In other words, taking poison is preferable to setting yourself on fire, but neither is a great option.

AndrewPrice said...

Lawhawk, That's true and I've always discounted claims that people won't vote if they don't get their way. But I also think the truly unexpected appearance of the Tea Party and their willingness to lose races rather than support people they considered RINOs added a new more strident dynamic which I haven't seen in my lifetime.

(P.S. That's also why I discount any polls that show incumbents being soundly beaten this far out because it's easy to say you'll vote against them, but it's much less likely when the time comes.

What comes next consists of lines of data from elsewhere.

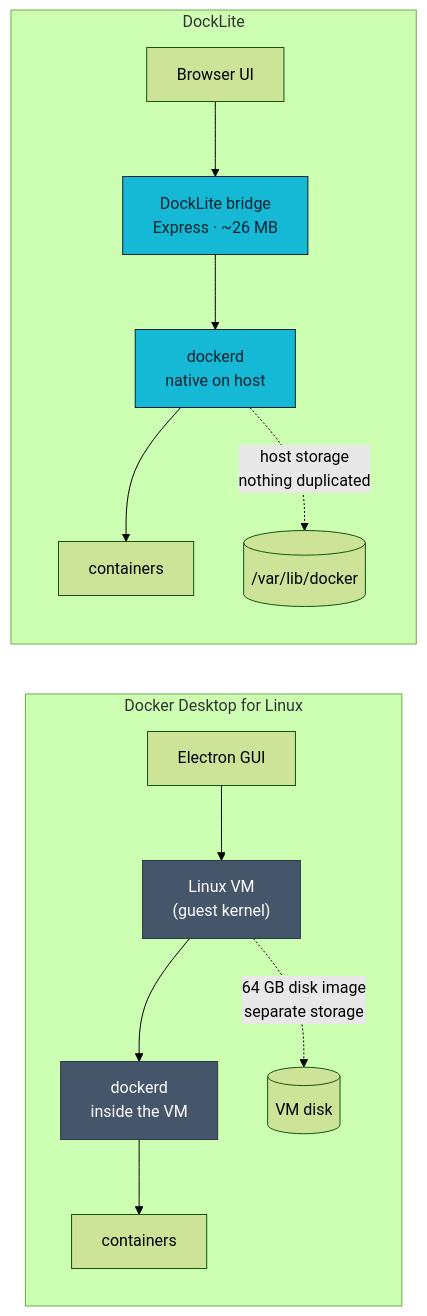
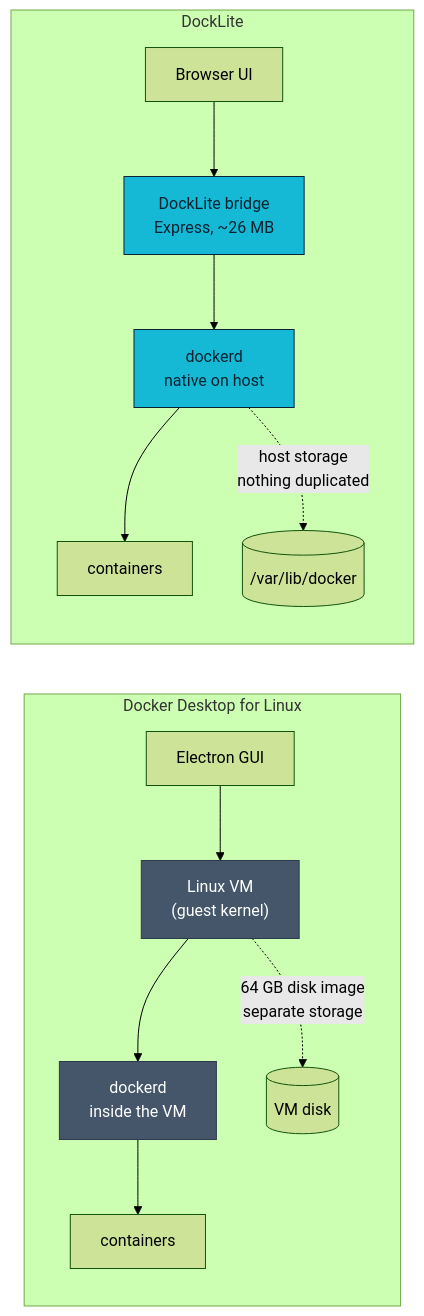
One commit to amali01/docker-lite-web changed the first of 2 diagrams in README.md. Above: the diagram before and after it, drawn with Mermaid (forest theme). The commit also changed other lines of this file and 5 other files, not shown here.

````diff
--- a/README.md
+++ b/README.md
@@ -50,21 +52,21 @@
 ```mermaid
 flowchart LR
   subgraph DD["Docker Desktop for Linux"]
     direction TB
     G["Electron GUI"] --> VM["Linux VM<br/>(guest kernel)"]
     VM --> DDD["dockerd<br/>inside the VM"]
     DDD --> DC["containers"]
     VM -. "64 GB disk image<br/>separate storage" .-> DISK[("VM disk")]
   end
   subgraph DL["DockLite"]
     direction TB
-    B["Browser UI"] --> BR["DockLite bridge<br/>Express · ~26 MB"]
+    B["Browser UI"] --> BR["DockLite bridge<br/>Express, ~26 MB"]
     BR --> HD["dockerd<br/>native on host"]
     HD --> HC["containers"]
     HD -. "host storage<br/>nothing duplicated" .-> HDISK[("/var/lib/docker")]
   end
   classDef vm fill:#45566A,color:#ffffff,stroke:#2C3A49;
   classDef lite fill:#15B9D6,color:#06222E,stroke:#0C2236;
   class VM,DDD vm;
   class BR,HD lite;
 ```
````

Notawonk said...

i think the field is set too. makes me sad, but what can a gal do? i pray we win this one, but my bigger hopes are on the next.

AndrewPrice said...

Patti, I'm more hopeful of the future too than the present, but we need to be sure not to kill our future chances in the present.

Kit said...

I am leaning to Romney and here are some questions I want the candidates to be asked.

I would like for Newt to be asked why he slammed Paul Ryan's plan, which even Mr. Romneycare supported, "right-wing social engineering".

I would also want Santorum asked on his earmarks and pro-spending during the Bush years.

Romney: Will Obamacare be repealed within 1 year of taking office?
If so, why should it be repealed, especially when it bears so many responsibilities to your own Mass. healthcare law.

Ron Paul: Anything on foreign policy.

AndrewPrice said...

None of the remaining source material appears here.